### Problem details
Give the data again word for word; drop the pictures.

### Records for this task

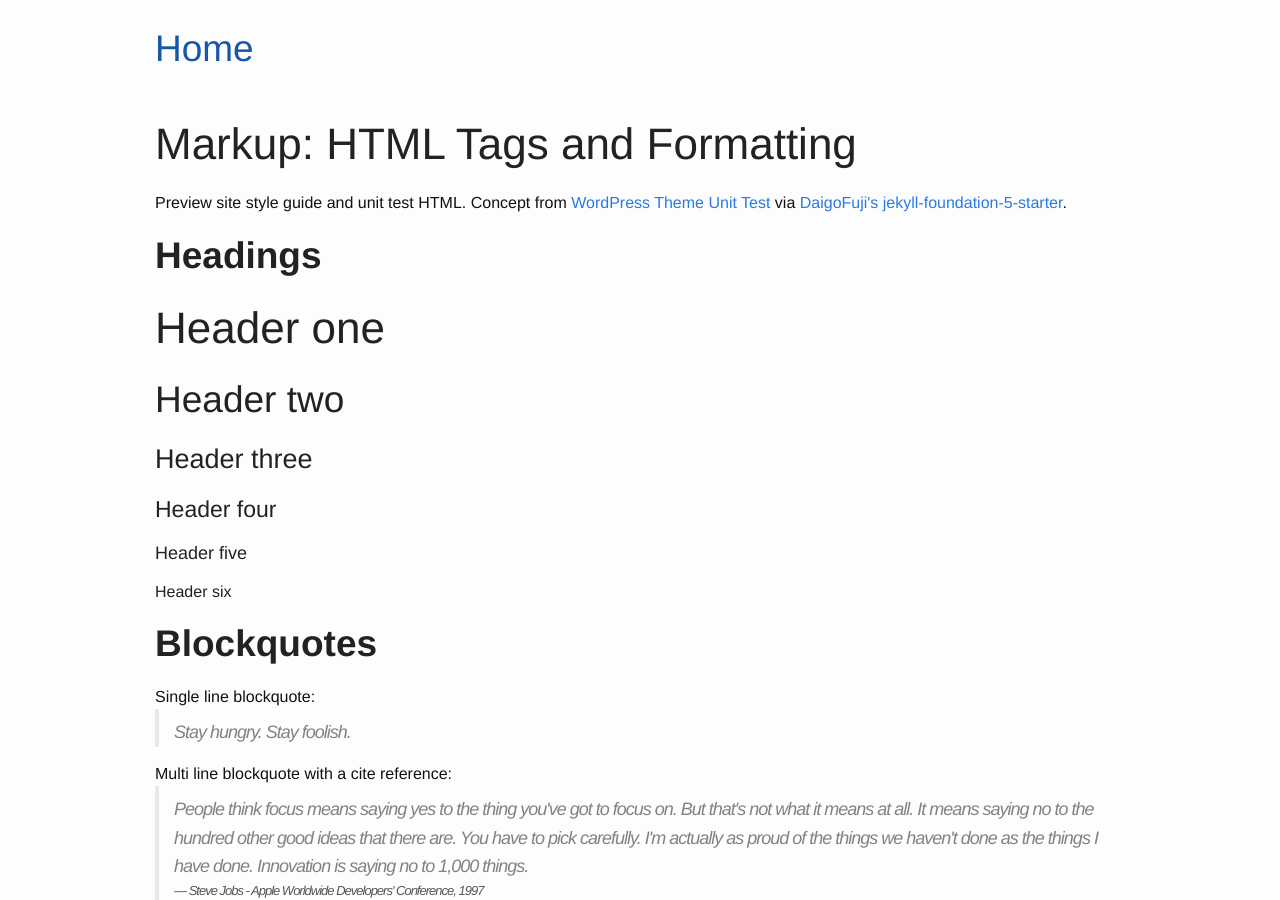
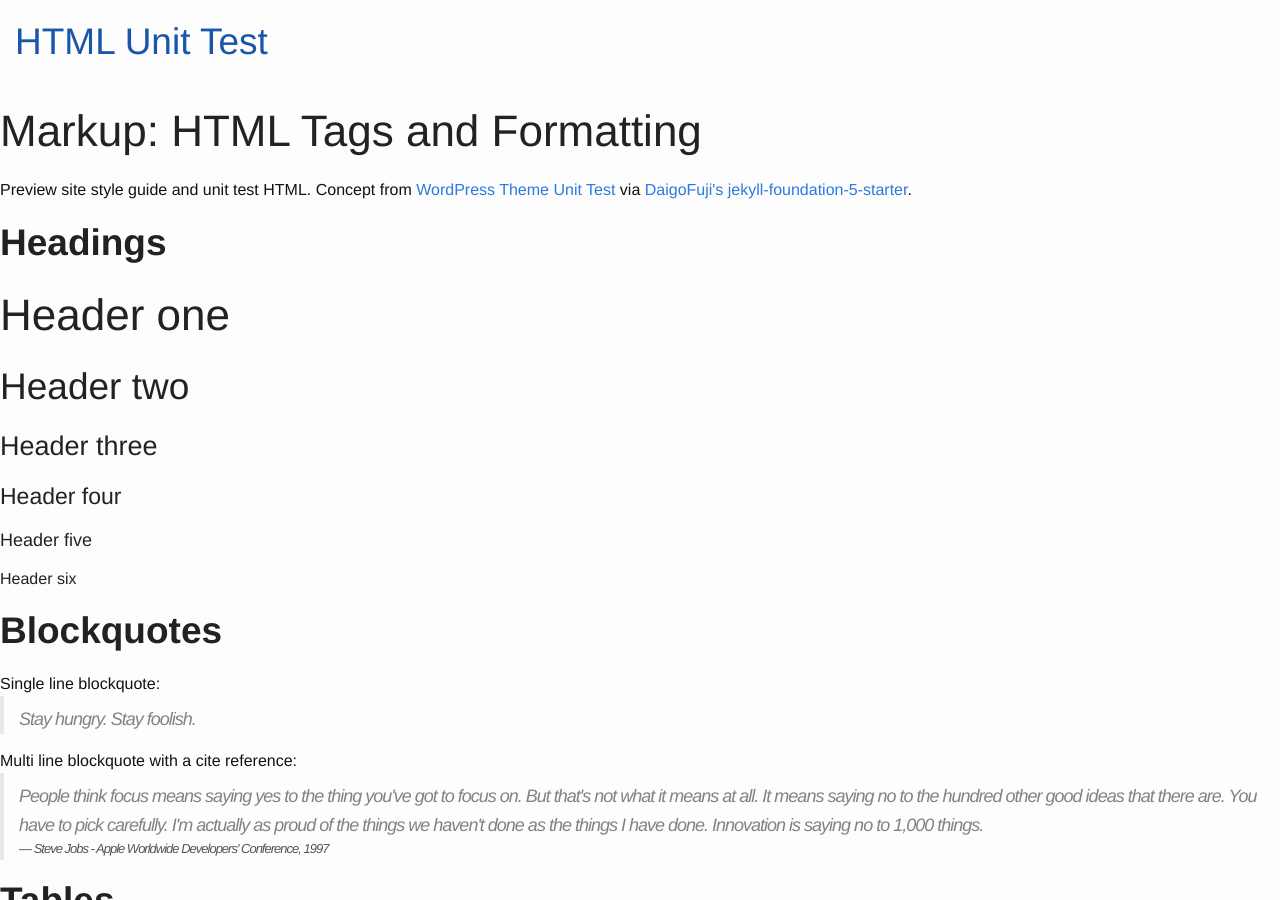
Before and after one commit to crowdcover/geo-report, a Jekyll site: the page built from style-guide/index.html, in a window 1280 px wide and 900 px high. Built offline with Jekyll 4.4.1, drawn with Linux system fonts in a browser that asks for light colours; nearby versions of some CDN libraries; library files that are not in the unit come from our copies.

Commit message:
remove footer and simplify header

```diff
--- a/_includes/nav.html
+++ b/_includes/nav.html
@@ -1 +1 @@
-<li><h2><a href="{{ site.baseurl }}">Home</a></h2></li>
+<li><h2><a href="{{ site.baseurl }}">{{page.title}}</a></h2></li>
--- a/_layouts/default.html
+++ b/_layouts/default.html
@@ -9,42 +9,17 @@
     <!--[if lt IE 8]>
         <div data-alert class="alert-box alert radius" class="browsehappy">Please <a href="http://browsehappy.com/">upgrade your browser</a>. <a href="#" class="close">&times;</a></div>
     <![endif]-->
-    <header id="header">
-      <div class="row">
+    <header id="header" class="fill-dark">
         <div class="small-12 columns">
-          <section class="mvm">
+          <section class="mvs">
             <ul class="inline-list">
               {% include nav.html %}
             </ul>
           </section>
         </div>
-      </div>
     </header>
 
-    <div class="row">
-      <section role="main">
-        <div class="small-12 columns">
-
-          {{ content }}
-
-        </div>
-      </section>
-    </div>
-
-
-    <footer class="site-footer fill-gray keyline-top keyline-bottom" role="contentinfo">
-      <div class="row">
-        <div class="large-12 columns">
-          <small class="quiet copyright right pvs">
-            <a href="https://twitter.com/{{ site.twitter }}">
-              <i class="fa fa-twitter"></i> @{{ site.twitter }}
-            </a><a href="https://github.com/{{ site.github }}/">
-              <i class="fa fa-github"></i> @{{ site.github }}
-            </a> {{ site.year }}.
-          </small>
-        </div>
-      </div>
-    </footer>
+    {{ content }}
 
     <!-- close the off-canvas menu -->
     <a class="exit-off-canvas"></a>
```
Also changed, not shown: index.html (+1 -20 lines).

### Reply to the exercise
Before and after one commit to crowdcover/geo-report, a Jekyll site: the page built from style-guide/index.html, in a window 1280 px wide and 900 px high. Built offline with Jekyll 4.4.1, drawn with Linux system fonts in a browser that asks for light colours; nearby versions of some CDN libraries; library files that are not in the unit come from our copies.

Commit message:
remove footer and simplify header

```diff
--- a/_includes/nav.html
+++ b/_includes/nav.html
@@ -1 +1 @@
-<li><h2><a href="{{ site.baseurl }}">Home</a></h2></li>
+<li><h2><a href="{{ site.baseurl }}">{{page.title}}</a></h2></li>
--- a/_layouts/default.html
+++ b/_layouts/default.html
@@ -9,42 +9,17 @@
     <!--[if lt IE 8]>
         <div data-alert class="alert-box alert radius" class="browsehappy">Please <a href="http://browsehappy.com/">upgrade your browser</a>. <a href="#" class="close">&times;</a></div>
     <![endif]-->
-    <header id="header">
-      <div class="row">
+    <header id="header" class="fill-dark">
         <div class="small-12 columns">
-          <section class="mvm">
+          <section class="mvs">
             <ul class="inline-list">
               {% include nav.html %}
             </ul>
           </section>
         </div>
-      </div>
     </header>
 
-    <div class="row">
-      <section role="main">
-        <div class="small-12 columns">
-
-          {{ content }}
-
-        </div>
-      </section>
-    </div>
-
-
-    <footer class="site-footer fill-gray keyline-top keyline-bottom" role="contentinfo">
-      <div class="row">
-        <div class="large-12 columns">
-          <small class="quiet copyright right pvs">
-            <a href="https://twitter.com/{{ site.twitter }}">
-              <i class="fa fa-twitter"></i> @{{ site.twitter }}
-            </a><a href="https://github.com/{{ site.github }}/">
-              <i class="fa fa-github"></i> @{{ site.github }}
-            </a> {{ site.year }}.
-          </small>
-        </div>
-      </div>
-    </footer>
+    {{ content }}
 
     <!-- close the off-canvas menu -->
     <a class="exit-off-canvas"></a>
```
Also changed, not shown: index.html (+1 -20 lines).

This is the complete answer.